Even though LBCO is not a superconductor at the 1/8 doping, the number of holes still decreases at low temperature. Researchers attribute this feature to the formation of the so-called "energy gap." In semiconductors, the charge gap blocks the flow of current because of its isotropic nature (the gap spreads evenly in all directions). Superconductors also have energy gaps, but in the cuprates these gaps have different energies in different directions with respect to the copper-oxygen chemical bonds.
"The more we look at this charge gap, the more it looks like a superconducting gap," said a BNL researcher. "It has the same magnitude, the same shape and symmetry. Yet, it doesn't have superconductivity." BNL researchers continue to tackle this mysterious problem in order to understand why a material that wants to be a superconductor is behaving like an insulator.
"Stripes" in High-Temperature Superconductors
In LBCO, as in all materials, negatively charged electrons repel one another. But by trying to stay as far apart as possible, each individual electron is confined to a limited space, which costs energy. To achieve a lower-energy state, the electrons arrange themselves with their spins aligned in alternating directions on adjacent atoms, a configuration known as antiferromagnetic order.
Studies conducted at Brookhaven support the controversial theory that the holes segregate themselves into stripes that alternate with antiferromagnetic regions in the material.
The scientists observed this anomalous signature most clearly in samples with observable stripe order, but they also saw it in samples of good superconductors without static stripes. This indicates the presence of dynamic stripes - meaning that the stripes can wiggle through the crystal lattice - and suggests that stripes might be important in the mechanism for high-Tc superconductivity.

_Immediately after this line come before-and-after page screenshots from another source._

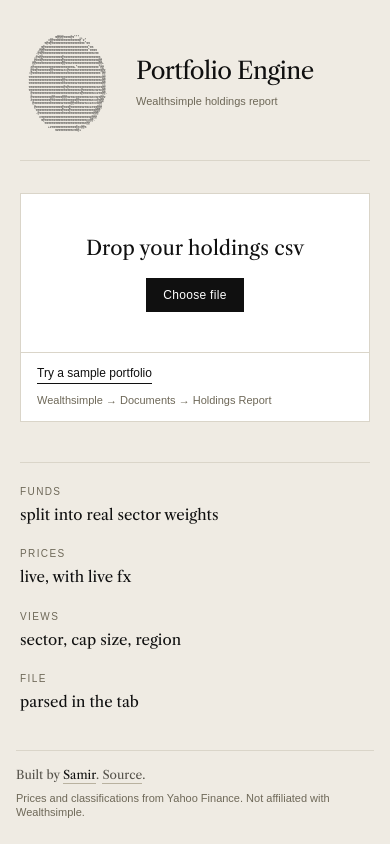
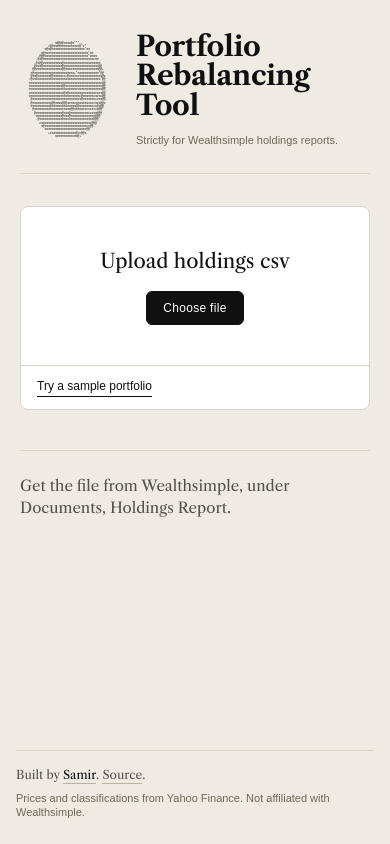
Before and after one commit to sam1r-m/portfolio-engine, a Next.js app: page / in a window 390 px wide. Built offline with nearby package versions, Linux system fonts and the light colour scheme; a web font is replaced by a local one.

Commit message:
Round corners and increase title weight

```diff
--- a/app/dashboard/page.tsx
+++ b/app/dashboard/page.tsx
@@ -83,7 +83,7 @@
           <Link
             href="/"
             aria-label="Back to import"
-            className="flex size-8 items-center justify-center border border-rule bg-panel text-ink-2 transition-colors hover:border-ink hover:text-ink"
+            className="flex size-8 items-center justify-center rounded-md border border-rule bg-panel text-ink-2 transition-colors hover:border-ink hover:text-ink"
           >
             <ArrowLeft aria-hidden className="size-4" strokeWidth={1.75} />
           </Link>
@@ -100,7 +100,7 @@
               clear();
               router.push("/");
             }}
-            className="ui border border-rule bg-panel px-2.5 py-1.5 text-[11px] font-medium text-ink-2 transition-colors hover:border-ink hover:text-ink"
+            className="ui rounded-md border border-rule bg-panel px-2.5 py-1.5 text-[11px] font-medium text-ink-2 transition-colors hover:border-ink hover:text-ink"
           >
             Replace csv
           </button>
--- a/app/globals.css
+++ b/app/globals.css
@@ -25,7 +25,7 @@
   --pos: #0e7a32;
   --neg: #c22f2f;
 
-  --radius: 0;
+  --radius: 0.375rem;
 
   /* shadcn primitives read these */
   --background: var(--ground);
@@ -74,10 +74,10 @@
   --color-input: var(--input);
   --color-ring: var(--ring);
   --color-destructive: var(--destructive);
-  --radius-sm: 0px;
-  --radius-md: 0px;
-  --radius-lg: 0px;
-  --radius-xl: 0px;
+  --radius-sm: 0.25rem;
+  --radius-md: 0.375rem;
+  --radius-lg: 0.5rem;
+  --radius-xl: 0.75rem;
 }
 
 @layer base {
--- a/app/page.tsx
+++ b/app/page.tsx
@@ -3,64 +3,33 @@
 import { DemoPortfolioPanel } from "@/components/import/demo-portfolio-panel";
 import { Dropzone } from "@/components/import/dropzone";
 
-const SPEC = [
-  { label: "Funds", value: "split into real sector weights" },
-  { label: "Prices", value: "live, with live fx" },
-  { label: "Views", value: "sector, cap size, region" },
-  { label: "File", value: "parsed in the tab" },
-];
-
 export default function Home() {
   return (
     <main className="mx-auto w-full max-w-3xl px-5 py-8 sm:px-8 sm:py-10">
-      <header className="flex items-center justify-between gap-6 border-b border-rule pb-6">
-        <div className="flex items-center gap-5 sm:gap-7">
+      <header className="flex items-center gap-5 border-b border-rule pb-6 sm:gap-7">
         <AsciiCoinLoop
           className="w-24 shrink-0 sm:w-32"
           maxHeight={176}
           narrowMaxHeight={124}
         />
         <div>
-            <h1 className="text-2xl leading-none tracking-tight sm:text-[2rem]">
-              Portfolio Engine
+          <h1 className="text-[1.75rem] font-bold leading-[1.05] tracking-[-0.015em] sm:text-[2.5rem]">
+            Portfolio Rebalancing Tool
           </h1>
-            <p className="ui mt-2.5 text-[11px] text-ink-3">
-              Wealthsimple holdings report
+          <p className="ui mt-3 text-[11px] text-ink-3">
+            Strictly for Wealthsimple holdings reports.
           </p>
         </div>
-        </div>
-        <a
-          href="https://github.com/sam1r-m/portfolio-engine"
-          target="_blank"
-          rel="noreferrer"
-          className="ui hidden text-[11px] text-ink-3 transition-colors hover:text-ink sm:block"
-        >
-          Source
-        </a>
       </header>
 
       <div className="mt-8 space-y-3 sm:mt-10">
-        <Dropzone
-          footer={
-            <>
-              <DemoPortfolioPanel />
-              <p className="ui text-[11px] text-ink-3">
-                Wealthsimple → Documents → Holdings Report
-              </p>
-            </>
-          }
-        />
+        <Dropzone footer={<DemoPortfolioPanel />} />
         <ContinueToDashboard />
       </div>
 
-      <dl className="mt-10 grid gap-x-8 gap-y-6 border-t border-rule pt-6 sm:grid-cols-2 lg:grid-cols-4">
-        {SPEC.map(({ label, value }) => (
-          <div key={label}>
-            <dt className="label">{label}</dt>
-            <dd className="mt-2 text-[15px] leading-snug">{value}</dd>
-          </div>
-        ))}
-      </dl>
+      <p className="mt-10 border-t border-rule pt-6 text-[15px] text-ink-2">
+        Get the file from Wealthsimple, under Documents, Holdings Report.
+      </p>
     </main>
   );
 }
--- a/components/charts/basket-chart.tsx
+++ b/components/charts/basket-chart.tsx
@@ -314,7 +314,7 @@
 
   return (
     <div
-      className="pointer-events-none absolute top-3 z-10 border border-rule bg-panel px-3 py-2 shadow-[0_2px_10px_-4px_rgb(16_16_16/0.35)]"
+      className="pointer-events-none absolute top-3 z-10 rounded-md border border-rule bg-panel px-3 py-2 shadow-[0_2px_10px_-4px_rgb(16_16_16/0.35)]"
       style={{
         left: `${(left / containerWidth) * 100}%`,
         transform: flip ? "translateX(calc(-100% - 12px))" : "translateX(12px)",
--- a/components/dashboard/allocation-panel.tsx
+++ b/components/dashboard/allocation-panel.tsx
@@ -62,7 +62,7 @@
         </div>
       ) : null}
 
-      <ul>
+      <ul className="overflow-hidden rounded-b-lg">
         {buckets.map((bucket) => (
           <Row
             key={bucket.label}
--- a/components/dashboard/data-bar.tsx
+++ b/components/dashboard/data-bar.tsx
@@ -29,7 +29,7 @@
   const loading = quoteStatus === "loading" || profileStatus === "loading";
 
   return (
-    <div className="flex flex-wrap items-center gap-x-5 gap-y-2 border border-rule bg-panel px-4 py-2 sm:px-5">
+    <div className="flex flex-wrap items-center gap-x-5 gap-y-2 rounded-lg border border-rule bg-panel px-4 py-2 sm:px-5">
       <Cell
         label="Prices"
         tone={quoteStatus === "error" ? "warn" : undefined}
--- a/components/import/dropzone.tsx
+++ b/components/import/dropzone.tsx
@@ -24,7 +24,7 @@
         if (file) await loadFromFile(file);
       }}
       className={cn(
-        "border transition-colors duration-200",
+        "rounded-lg border transition-colors duration-200",
         dragging
           ? "border-accent bg-accent-wash"
           : "border-rule bg-panel hover:border-rule-strong",
@@ -32,7 +32,7 @@
     >
       <div className="flex flex-col items-center gap-4 px-6 py-10 text-center">
         <p className="text-xl">
-          {loading ? "Reading…" : "Drop your holdings csv"}
+          {loading ? "Reading…" : "Upload holdings csv"}
         </p>
 
         <input
@@ -50,7 +50,7 @@
           type="button"
           disabled={loading}
           onClick={() => inputRef.current?.click()}
-          className="ui border border-ink bg-ink px-4 py-2 text-xs tracking-wide text-white transition-colors hover:border-accent hover:bg-accent disabled:opacity-50"
+          className="ui rounded-md border border-ink bg-ink px-4 py-2 text-xs tracking-wide text-white transition-colors hover:border-accent hover:bg-accent disabled:opacity-50"
         >
           Choose file
         </button>
@@ -61,7 +61,7 @@
       </div>
 
       {footer ? (
-        <div className="flex flex-wrap items-baseline justify-between gap-x-6 gap-y-2 border-t border-rule px-4 py-3 sm:px-5">
+        <div className="flex flex-wrap items-baseline justify-between gap-x-6 gap-y-2 rounded-b-lg border-t border-rule px-4 py-3 sm:px-5">
           {footer}
         </div>
       ) : null}
--- a/components/instrument/panel.tsx
+++ b/components/instrument/panel.tsx
@@ -20,7 +20,7 @@
   flush?: boolean;
 }) {
   return (
-    <section className={cn("border border-rule bg-panel", className)}>
+    <section className={cn("rounded-lg border border-rule bg-panel", className)}>
       {(title || actions) && (
         <header className="flex flex-wrap items-center justify-between gap-3 border-b border-rule px-4 py-3 sm:px-5">
           <div className="flex items-baseline gap-3">
--- a/components/landing/continue-to-dashboard.tsx
+++ b/components/landing/continue-to-dashboard.tsx
@@ -15,7 +15,7 @@
   return (
     <Link
       href="/dashboard"
-      className="group flex items-center justify-between gap-4 border border-ink bg-panel px-4 py-3 transition-colors hover:bg-ink hover:text-white"
+      className="group flex items-center justify-between gap-4 rounded-lg border border-ink bg-panel px-4 py-3 transition-colors hover:bg-ink hover:text-white"
     >
       <span className="ui min-w-0 truncate text-xs">
         {fileName ?? "holdings"} · {holdings.length} positions
--- a/lib/csv/parser.ts
+++ b/lib/csv/parser.ts
@@ -77,12 +77,9 @@
         `Row ${i + 2}, ${issue?.path.join(".") ?? "row"}: ${issue?.message ?? "invalid"}`,
       );
     }
-    if (parsed.data["Position Direction"] === "SHORT") {
-      throw new CsvFormatError(
-        `Row ${i + 2}: ${parsed.data["Symbol"]} is a short position. ` +
-          `The math here assumes long only.`,
-      );
-    }
+    // Everything downstream assumes long only, so shorts are dropped rather
+    // than rejected. A file with one is still a usable file.
+    if (parsed.data["Position Direction"] === "SHORT") continue;
     rows.push(toHoldingRow(parsed.data));
   }
   return { rows, snapshotDate };
```
Also changed, not shown: components/instrument/controls.tsx (+4 -4 lines), 1 other file (tests, documents, lock files or other folders). Lines whose indentation alone changed are shown as unchanged.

Paving the Way for Crystal Growth
In order to study the properties of LBCO superconductors, scientists need to produce large, single crystals of the material - a difficult task that wasn't possible until recently. At the state-of-the-art crystal growth facility in Brookhaven's physics building,they have perfected the process.
The crystals are grown in an infrared image furnace, a machine with two mirrors that focuses infrared light onto a feed rod, heating it to about 2,200 degrees Celsius (3,992 degrees Fahrenheit) and causing it to melt. Under just the right conditions, researchers can make the liquefied material recrystallize as a single uniform crystal.
LBCO was the first high-temperature superconductor discovered, but everyone switched over to studying other materials for a while because they weren't able to grow single crystals with a concentration of barium greater than 11 percent. Such crystal takes about a month to make, with precise control over growth temperature, atmosphere, and other factors. Brookhaven is currently capable of making crystals with barium concentrations up to 16.5 percent, a world record.
Much was ommited from the press release and you may want to read it, in its entirety if interested.